Reading: Differing Perspectives

Closely related to representation of religion is the recurring issue of differing perspectives. In talking about perspectives here, we are thinking about how we look at something. We rarely approach anything neutrally—either consciously or subconsciously we tend to adopt a particular perspective—and how we look at something affects what we see. Whenever we make assumptions, we impose them on events, phenomena and other people. This is as true for scholars examining religion as for individuals encountering it personally.

Religion provides a world-view, a way of seeing the world and interacting with it. How you see the world—as God’s everlasting creation, as an illusion, as inherently sacred, as a finite resource for humanity’s use—will naturally affect how you treat it. How you see your role in the world—to honor the earth as goddess, to establish God’s kingdom, to attain personal enrichment, to achieve enlightenment—will affect how you act. What you perceive will happen after you die, what you believe happened before you were born, will color how you conduct yourself and interpret events in this life. One of the strongest arguments for the study of contemporary religion is that it helps us to understand how different people see the world and why they act accordingly.

Think of what perspectives would affect the way you or others might see something, or would make people seeing the same thing have different impressions of what is going on. What a religious person might regard as a miraculous cure from cancer, an atheist might simply call spontaneous remission; whatever you call it, there may be no obvious explanation, but different perspectives will dictate different analyses. Gender is one obvious factor that influences how religion is both presented and perceived. For example, one of the Ten Commandments in the Judaeo-Christian tradition admonishes “Do not covet your neighbor’s household: you must not covet your neighbor’s wife, his slave, his slave-girl, his ox, his donkey or anything that belongs to him.”[1] What are women to make of this? If this commandment does not apply to them, what about the others? The feminist call for women’s experience and points of view to provide a different lens through which the past and contemporary practice of religion might be viewed is also worth considering.

If you belong to a minority group, your perspective might well differ from mainstream society—for example, native Americans tend not to view Columbus Day (U.S. public holiday that celebrates the arrival of Christopher Columbus in the New World) celebrations in the same way as many Americans of European ancestry. What is deemed appropriate can vary according to cultural perspective. In the Japanese context, the Good Samaritan described in the Christian Bible was extremely thoughtless, for by helping anonymously he left the man he helped with a huge debt of obligation which the latter was unable to discharge.
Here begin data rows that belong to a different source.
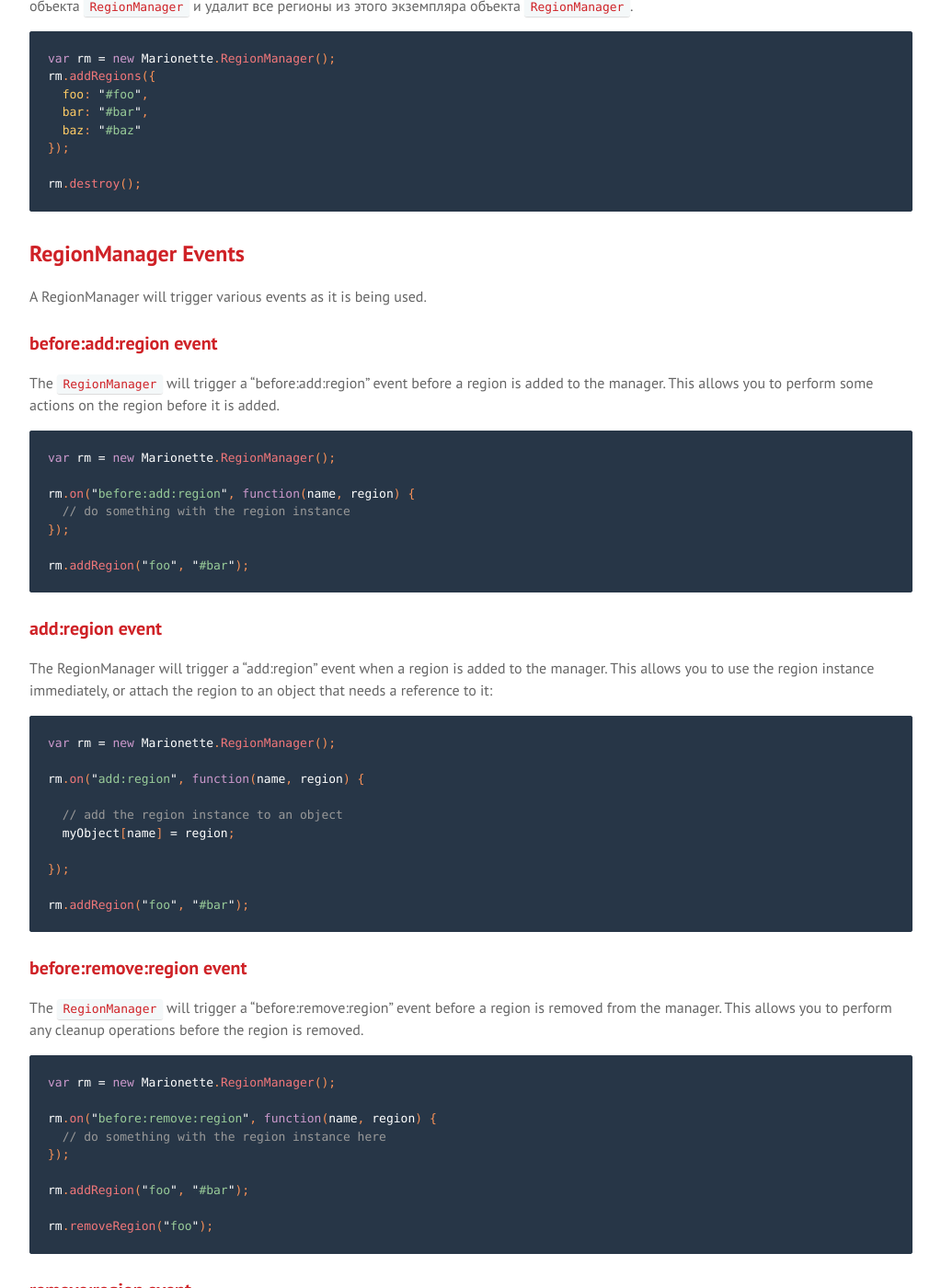
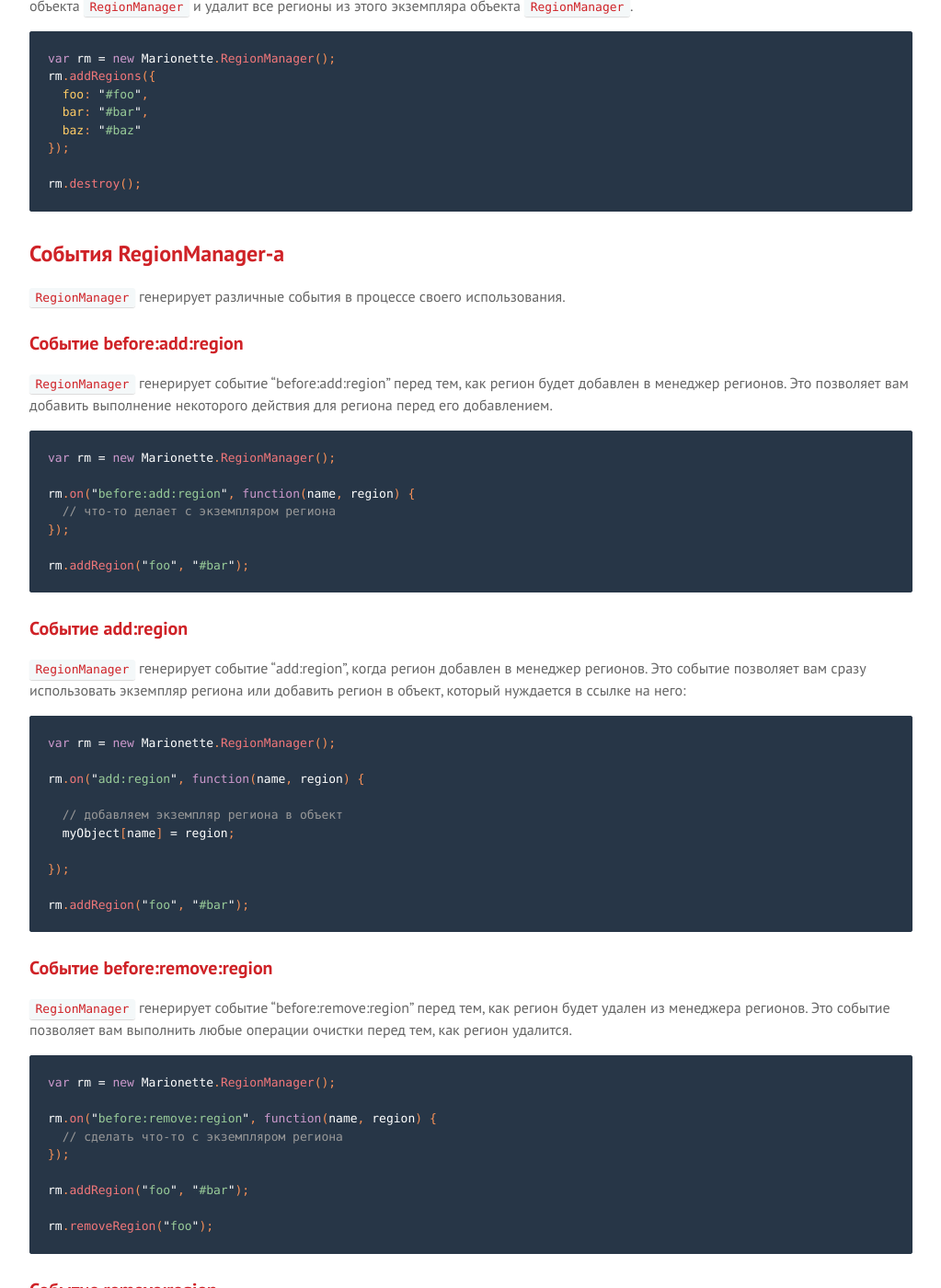
Before and after one commit to sadcitizen/marionettejs.ru, a Jekyll site: the page built from _posts/2014-05-20-regionmanager.md, in a window 1280 px wide and 1400 px high, scrolled down 4957 px. Shown: the whole window at 92% size, without its empty margins (128-1151 px from the left). Built offline with Jekyll 4.4.1, drawn with Linux system fonts in a browser that asks for light colours; some web fonts are replaced; Markdown is read by kramdown in place of the engine named in the settings; some of the changed text lies outside the part shown.

Commit message:
translate ru/RegionManager
translate "RegionManager Events"

````diff
--- a/_includes/translation/ru/marionette.regionmanager.md
+++ b/_includes/translation/ru/marionette.regionmanager.md
@@ -17,11 +17,11 @@
 * [RegionManager.removeRegions](#regionmanagerremoveregions)
 * [RegionManager.emptyRegions](#regionmanageremptyregions)
 * [RegionManager.destroy](#regionmanagerdestroy)
-* [RegionManager Events](#regionmanager-events)
-  * [before:add:region event](#beforeaddregion-event)
-  * [add:region event](#addregion-event)
-  * [before:remove:region event](#beforeremoveregion-event)
-  * [remove:region event](#removeregion-event)
+* [События RegionManager-а](#regionmanager-events)
+  * [Событие before:add:region](#beforeaddregion-event)
+  * [Событие add:region](#addregion-event)
+  * [Событие before:remove:region](#beforeremoveregion-event)
+  * [Событие remove:region](#removeregion-event)
 * [RegionManager Iterators](#regionmanager-iterators)
 
 ## Основное применение
@@ -234,41 +234,38 @@
 rm.destroy();
 ```
 
-## RegionManager Events
+## События RegionManager-а
 
-A RegionManager will trigger various events as it
-is being used.
+`RegionManager` генерирует различные события в процессе своего использования.
 
-### before:add:region event
+### Событие before:add:region
 
-The `RegionManager` will trigger a "before:add:region"
-event before a region is added to the manager. This
-allows you to perform some actions on the region before it is added.
+`RegionManager` генерирует событие "before:add:region" перед тем,
+как регион будет добавлен в менеджер регионов. Это позволяет вам добавить выполнение
+некоторого действия для региона перед его добавлением.
 
 ```js
 var rm = new Marionette.RegionManager();
 
 rm.on("before:add:region", function(name, region) {
-  // do something with the region instance
+  // что-то делает с экземпляром региона
 });
 
 rm.addRegion("foo", "#bar");
 ```
 
-### add:region event
+### Событие add:region
 
-The RegionManager will trigger a "add:region"
-event when a region is added to the manager. This
-allows you to use the region instance immediately,
-or attach the region to an object that needs a
-reference to it:
+`RegionManager` генерирует событие "add:region", когда регион
+добавлен в менеджер регионов. Это событие позволяет вам сразу использовать
+экземпляр региона или добавить регион в объект, который нуждается в ссылке на него:
 
 ```js
 var rm = new Marionette.RegionManager();
 
 rm.on("add:region", function(name, region) {
 
-  // add the region instance to an object
+  // добавляем экземпляр региона в объект
   myObject[name] = region;
 
 });
@@ -276,17 +273,17 @@
 rm.addRegion("foo", "#bar");
 ```
 
-### before:remove:region event
+### Событие before:remove:region
 
-The `RegionManager` will trigger a "before:remove:region"
-event before a region is removed from the manager.
-This allows you to perform any cleanup operations before the region is removed.
+`RegionManager` генерирует событие "before:remove:region" перед тем, как
+регион будет удален из менеджера регионов. Это событие позволяет вам выполнить
+любые операции очистки перед тем, как регион удалится.
 
 ```js
 var rm = new Marionette.RegionManager();
 
 rm.on("before:remove:region", function(name, region) {
-  // do something with the region instance here
+  // сделать что-то с экземпляром региона
 });
 
 rm.addRegion("foo", "#bar");
@@ -294,19 +291,18 @@
 rm.removeRegion("foo");
 ```
 
-### remove:region event
+### Событие remove:region
 
-The RegionManager will trigger a "remove:region"
-event when a region is removed from the manager.
-This allows you to use the region instance one last
-time, or remove the region from an object that has a
-reference to it:
+`RegionManager` генерирует событие "remove:region", когда регион
+удален из менеджера регионов. Это событие позволяет вам использовать
+экземпляр региона в последний раз или удалить регион из объекта,
+который имеет на него ссылку:
 
 ```js
 var rm = new Marionette.RegionManager();
 
 rm.on("remove:region", function(name, region) {
-  // add the region instance to an object
+  // удаляем экземпляр региона из объекта
   delete myObject[name];
 });
 
````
One of the most difficult aspects of studying religion is the extent to which it is possible to disentangle cultural tradition, and its concomitant rules of appropriate behavior, from religion. This is all the more difficult in situations of cultural and religious pluralism, where a variety of cultural and religious norms are operating in the same context. A common human trait is to assume that one’s own perspective is self-evidently right or normative. Thus, principles that some deem universal, such as gender equality or human rights, can from a different perspective be regarded as culturally or religiously construed and contestable.

  1. Exodus 20:16, Revised English Bible, Oxford: Oxford University Press/Cambridge: Cambridge University Press, 1989